Top of Entries shown

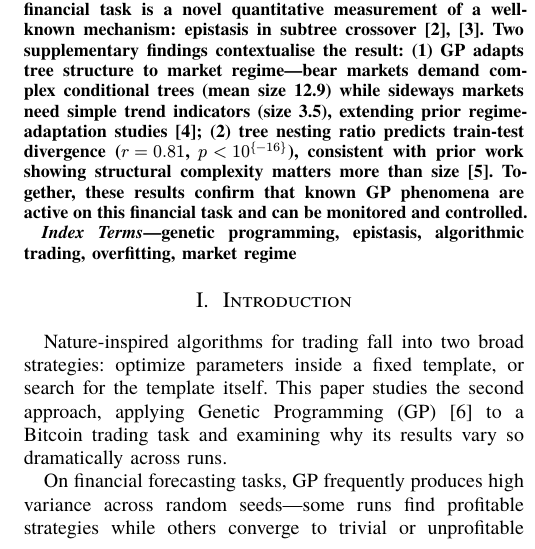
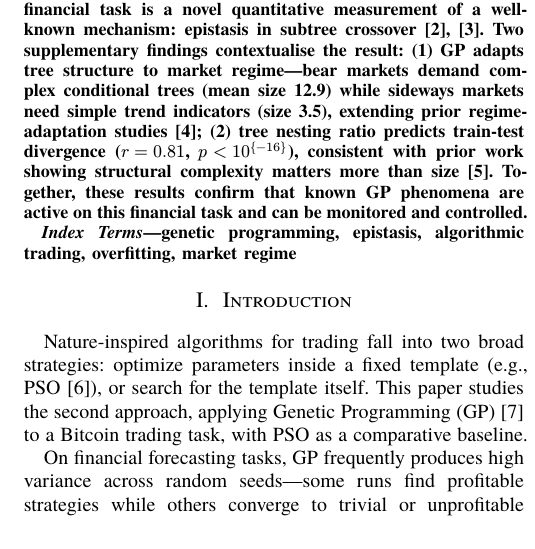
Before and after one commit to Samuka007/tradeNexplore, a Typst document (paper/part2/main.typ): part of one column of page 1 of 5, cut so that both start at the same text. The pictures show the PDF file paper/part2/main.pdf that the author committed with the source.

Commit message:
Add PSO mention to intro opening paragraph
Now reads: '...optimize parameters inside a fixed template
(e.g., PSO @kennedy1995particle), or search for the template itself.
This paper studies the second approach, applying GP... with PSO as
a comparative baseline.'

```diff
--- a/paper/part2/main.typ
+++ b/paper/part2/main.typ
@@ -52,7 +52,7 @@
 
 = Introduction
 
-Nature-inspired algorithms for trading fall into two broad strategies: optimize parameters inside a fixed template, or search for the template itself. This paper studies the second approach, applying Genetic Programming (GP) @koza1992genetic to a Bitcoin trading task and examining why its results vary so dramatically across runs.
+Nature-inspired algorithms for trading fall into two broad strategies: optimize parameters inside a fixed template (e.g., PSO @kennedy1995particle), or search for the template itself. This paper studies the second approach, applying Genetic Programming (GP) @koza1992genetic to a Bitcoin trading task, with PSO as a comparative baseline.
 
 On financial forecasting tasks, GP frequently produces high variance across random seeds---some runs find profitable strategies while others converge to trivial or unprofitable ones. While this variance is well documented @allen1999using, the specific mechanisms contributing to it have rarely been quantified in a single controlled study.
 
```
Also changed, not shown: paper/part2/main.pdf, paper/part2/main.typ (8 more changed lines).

Bottom of Entries shown
Top of Entries shown

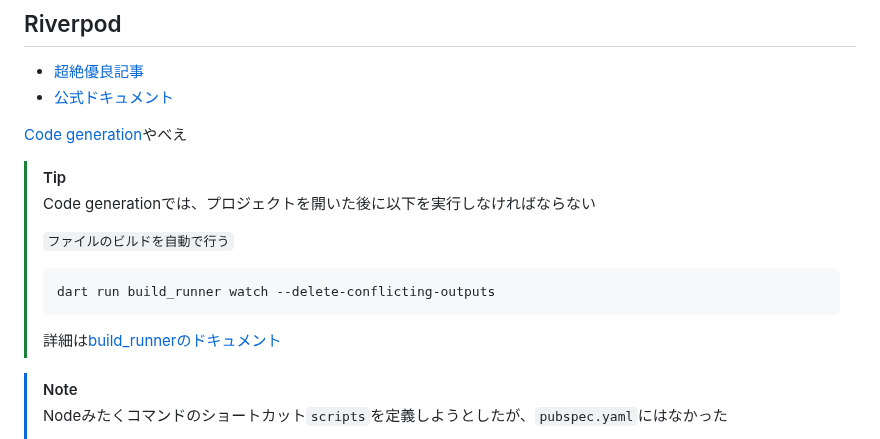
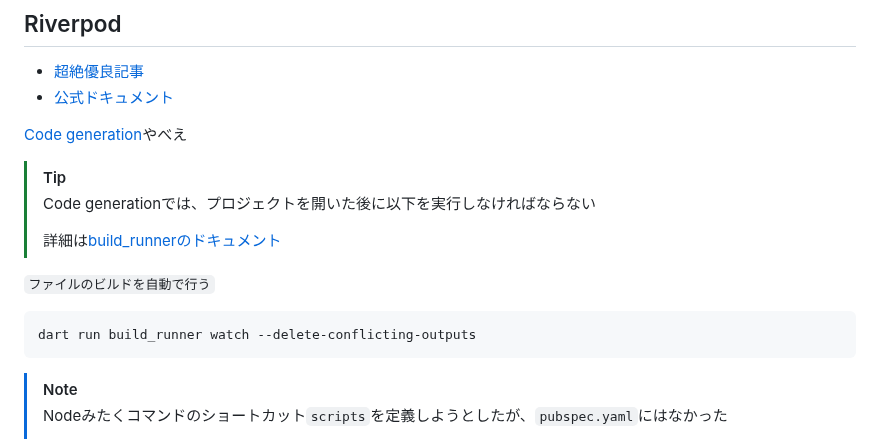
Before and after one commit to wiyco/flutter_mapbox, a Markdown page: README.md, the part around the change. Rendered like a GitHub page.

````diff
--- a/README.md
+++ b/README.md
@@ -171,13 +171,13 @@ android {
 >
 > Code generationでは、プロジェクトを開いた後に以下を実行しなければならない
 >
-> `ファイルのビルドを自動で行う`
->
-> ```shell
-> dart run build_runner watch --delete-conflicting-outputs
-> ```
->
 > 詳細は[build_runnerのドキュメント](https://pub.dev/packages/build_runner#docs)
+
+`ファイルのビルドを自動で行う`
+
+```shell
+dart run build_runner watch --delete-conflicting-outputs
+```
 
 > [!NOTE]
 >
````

Bottom of Entries shown

■ Your instructions ■
Please copy out each line of the material that contains the string "README".

■ Task result ■
Before and after one commit to wiyco/flutter_mapbox, a Markdown page: README.md, the part around the change. Rendered like a GitHub page.
--- a/README.md
+++ b/README.md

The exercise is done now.